# PROBLEM TO SOLVE
Copy each record below exactly, please, and leave its pictures out.

# DATASET EXTRACT
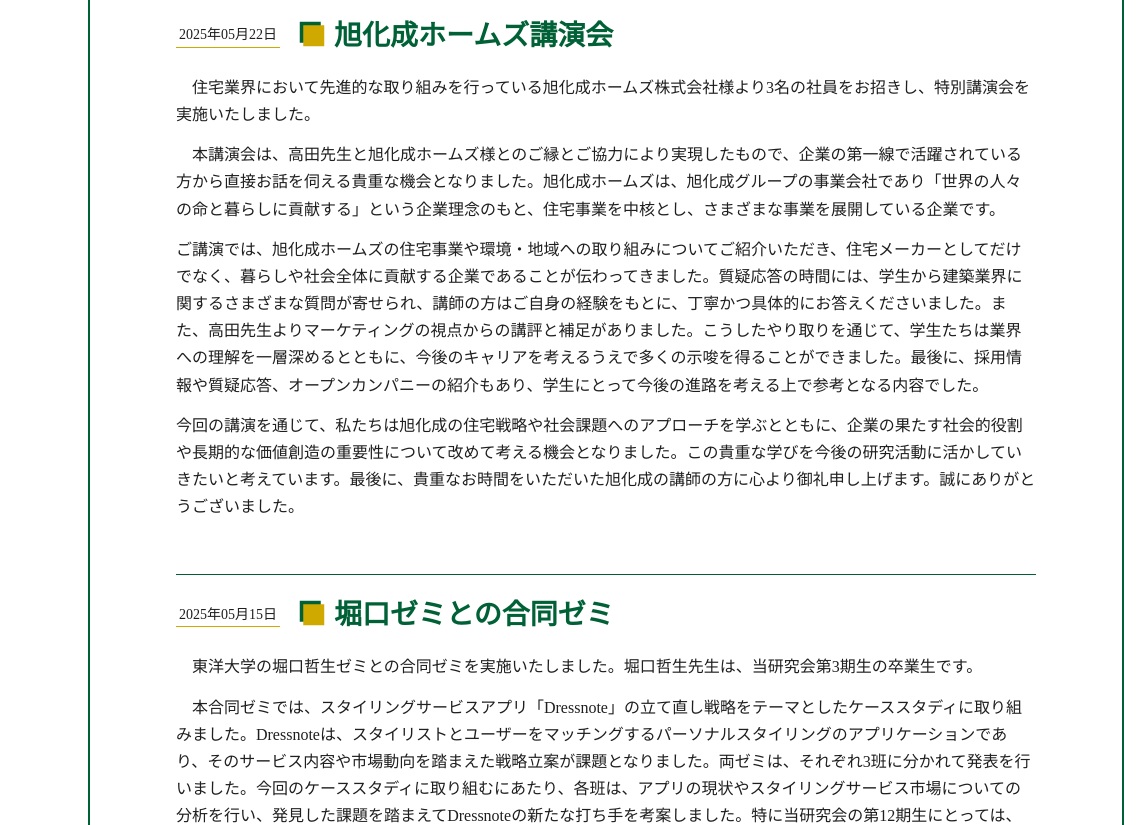
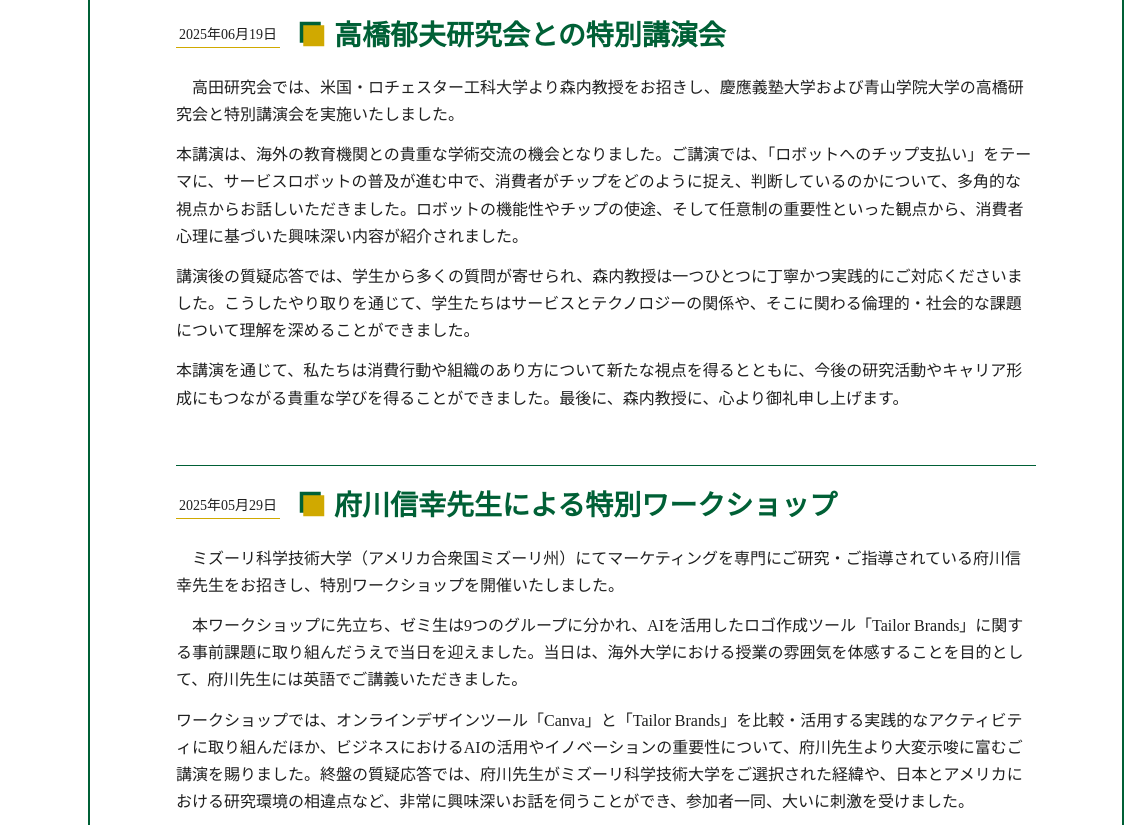
Before and after one commit to dohmaki/keiotakatazemi, a plain HTML site: page news.html in a window 1280 px wide. Shown: the part 372-1197 px from the top of the page, 134-1280 px from the left. Drawn offline with Linux system fonts and the light colour scheme.

Commit message:
Update news.html

```diff
--- a/news.html
+++ b/news.html
@@ -63,6 +63,30 @@
 
       <div class="content-inner">
         <p>　ゼミ内の学習にとどまらず、様々な方々と一緒にマーケティングに向き合うことを通して、幅広い知識を深める高田ゼミの日々のニュースをお届けします。</p>
+         <article class="news-article">
+          <section class="news-article-header">
+            <p class="news-article-date">2025年06月19日</p>
+            <h2>高橋郁夫研究会との特別講演会</h2>
+          </section>
+          <section class="news-article-text">
+            <p>　高田研究会では、米国・ロチェスター工科大学より森内教授をお招きし、慶應義塾大学および青山学院大学の高橋研究会と特別講演会を実施いたしました。</p>
+            <p>本講演は、海外の教育機関との貴重な学術交流の機会となりました。ご講演では、「ロボットへのチップ支払い」をテーマに、サービスロボットの普及が進む中で、消費者がチップをどのように捉え、判断しているのかについて、多角的な視点からお話しいただきました。ロボットの機能性やチップの使途、そして任意制の重要性といった観点から、消費者心理に基づいた興味深い内容が紹介されました。</p>
+            <p>講演後の質疑応答では、学生から多くの質問が寄せられ、森内教授は一つひとつに丁寧かつ実践的にご対応くださいました。こうしたやり取りを通じて、学生たちはサービスとテクノロジーの関係や、そこに関わる倫理的・社会的な課題について理解を深めることができました。</p>
+            <p>本講演を通じて、私たちは消費行動や組織のあり方について新たな視点を得るとともに、今後の研究活動やキャリア形成にもつながる貴重な学びを得ることができました。最後に、森内教授に、心より御礼申し上げます。</p>
+          </section>
+        </article>
+        <article class="news-article">
+          <section class="news-article-header">
+            <p class="news-article-date">2025年05月29日</p>
+            <h2>府川信幸先生による特別ワークショップ</h2>
+          </section>
+          <section class="news-article-text">
+            <p>　ミズーリ科学技術大学（アメリカ合衆国ミズーリ州）にてマーケティングを専門にご研究・ご指導されている府川信幸先生をお招きし、特別ワークショップを開催いたしました。</p>
+            <p>　本ワークショップに先立ち、ゼミ生は9つのグループに分かれ、AIを活用したロゴ作成ツール「Tailor Brands」に関する事前課題に取り組んだうえで当日を迎えました。当日は、海外大学における授業の雰囲気を体感することを目的として、府川先生には英語でご講義いただきました。</p>
+            <p>ワークショップでは、オンラインデザインツール「Canva」と「Tailor Brands」を比較・活用する実践的なアクティビティに取り組んだほか、ビジネスにおけるAIの活用やイノベーションの重要性について、府川先生より大変示唆に富むご講演を賜りました。終盤の質疑応答では、府川先生がミズーリ科学技術大学をご選択された経緯や、日本とアメリカにおける研究環境の相違点など、非常に興味深いお話を伺うことができ、参加者一同、大いに刺激を受けました。</p>
+            <p>今回の特別ワークショップは、マーケティング研究の本場アメリカで活躍されている府川先生だからこそ伺うことができる興味深いお話や、私たち学生が日常では得がたい体験を通じて、知識と視野を大きく広げる大変有意義な機会となりました。</p>
+          </section>
+        </article>
         <article class="news-article">
           <section class="news-article-header">
             <p class="news-article-date">2025年05月22日</p>
```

# SOLUTION TO THE PROBLEM
Before and after one commit to dohmaki/keiotakatazemi, a plain HTML site: page news.html in a window 1280 px wide. Shown: the part 372-1197 px from the top of the page, 134-1280 px from the left. Drawn offline with Linux system fonts and the light colour scheme.

Commit message:
Update news.html

```diff
--- a/news.html
+++ b/news.html
@@ -63,6 +63,30 @@
 
       <div class="content-inner">
         <p>　ゼミ内の学習にとどまらず、様々な方々と一緒にマーケティングに向き合うことを通して、幅広い知識を深める高田ゼミの日々のニュースをお届けします。</p>
+         <article class="news-article">
+          <section class="news-article-header">
+            <p class="news-article-date">2025年06月19日</p>
+            <h2>高橋郁夫研究会との特別講演会</h2>
+          </section>
+          <section class="news-article-text">
+            <p>　高田研究会では、米国・ロチェスター工科大学より森内教授をお招きし、慶應義塾大学および青山学院大学の高橋研究会と特別講演会を実施いたしました。</p>
+            <p>本講演は、海外の教育機関との貴重な学術交流の機会となりました。ご講演では、「ロボットへのチップ支払い」をテーマに、サービスロボットの普及が進む中で、消費者がチップをどのように捉え、判断しているのかについて、多角的な視点からお話しいただきました。ロボットの機能性やチップの使途、そして任意制の重要性といった観点から、消費者心理に基づいた興味深い内容が紹介されました。</p>
+            <p>講演後の質疑応答では、学生から多くの質問が寄せられ、森内教授は一つひとつに丁寧かつ実践的にご対応くださいました。こうしたやり取りを通じて、学生たちはサービスとテクノロジーの関係や、そこに関わる倫理的・社会的な課題について理解を深めることができました。</p>
+            <p>本講演を通じて、私たちは消費行動や組織のあり方について新たな視点を得るとともに、今後の研究活動やキャリア形成にもつながる貴重な学びを得ることができました。最後に、森内教授に、心より御礼申し上げます。</p>
+          </section>
+        </article>
+        <article class="news-article">
+          <section class="news-article-header">
+            <p class="news-article-date">2025年05月29日</p>
+            <h2>府川信幸先生による特別ワークショップ</h2>
+          </section>
+          <section class="news-article-text">
+            <p>　ミズーリ科学技術大学（アメリカ合衆国ミズーリ州）にてマーケティングを専門にご研究・ご指導されている府川信幸先生をお招きし、特別ワークショップを開催いたしました。</p>
+            <p>　本ワークショップに先立ち、ゼミ生は9つのグループに分かれ、AIを活用したロゴ作成ツール「Tailor Brands」に関する事前課題に取り組んだうえで当日を迎えました。当日は、海外大学における授業の雰囲気を体感することを目的として、府川先生には英語でご講義いただきました。</p>
+            <p>ワークショップでは、オンラインデザインツール「Canva」と「Tailor Brands」を比較・活用する実践的なアクティビティに取り組んだほか、ビジネスにおけるAIの活用やイノベーションの重要性について、府川先生より大変示唆に富むご講演を賜りました。終盤の質疑応答では、府川先生がミズーリ科学技術大学をご選択された経緯や、日本とアメリカにおける研究環境の相違点など、非常に興味深いお話を伺うことができ、参加者一同、大いに刺激を受けました。</p>
+            <p>今回の特別ワークショップは、マーケティング研究の本場アメリカで活躍されている府川先生だからこそ伺うことができる興味深いお話や、私たち学生が日常では得がたい体験を通じて、知識と視野を大きく広げる大変有意義な機会となりました。</p>
+          </section>
+        </article>
         <article class="news-article">
           <section class="news-article-header">
             <p class="news-article-date">2025年05月22日</p>
```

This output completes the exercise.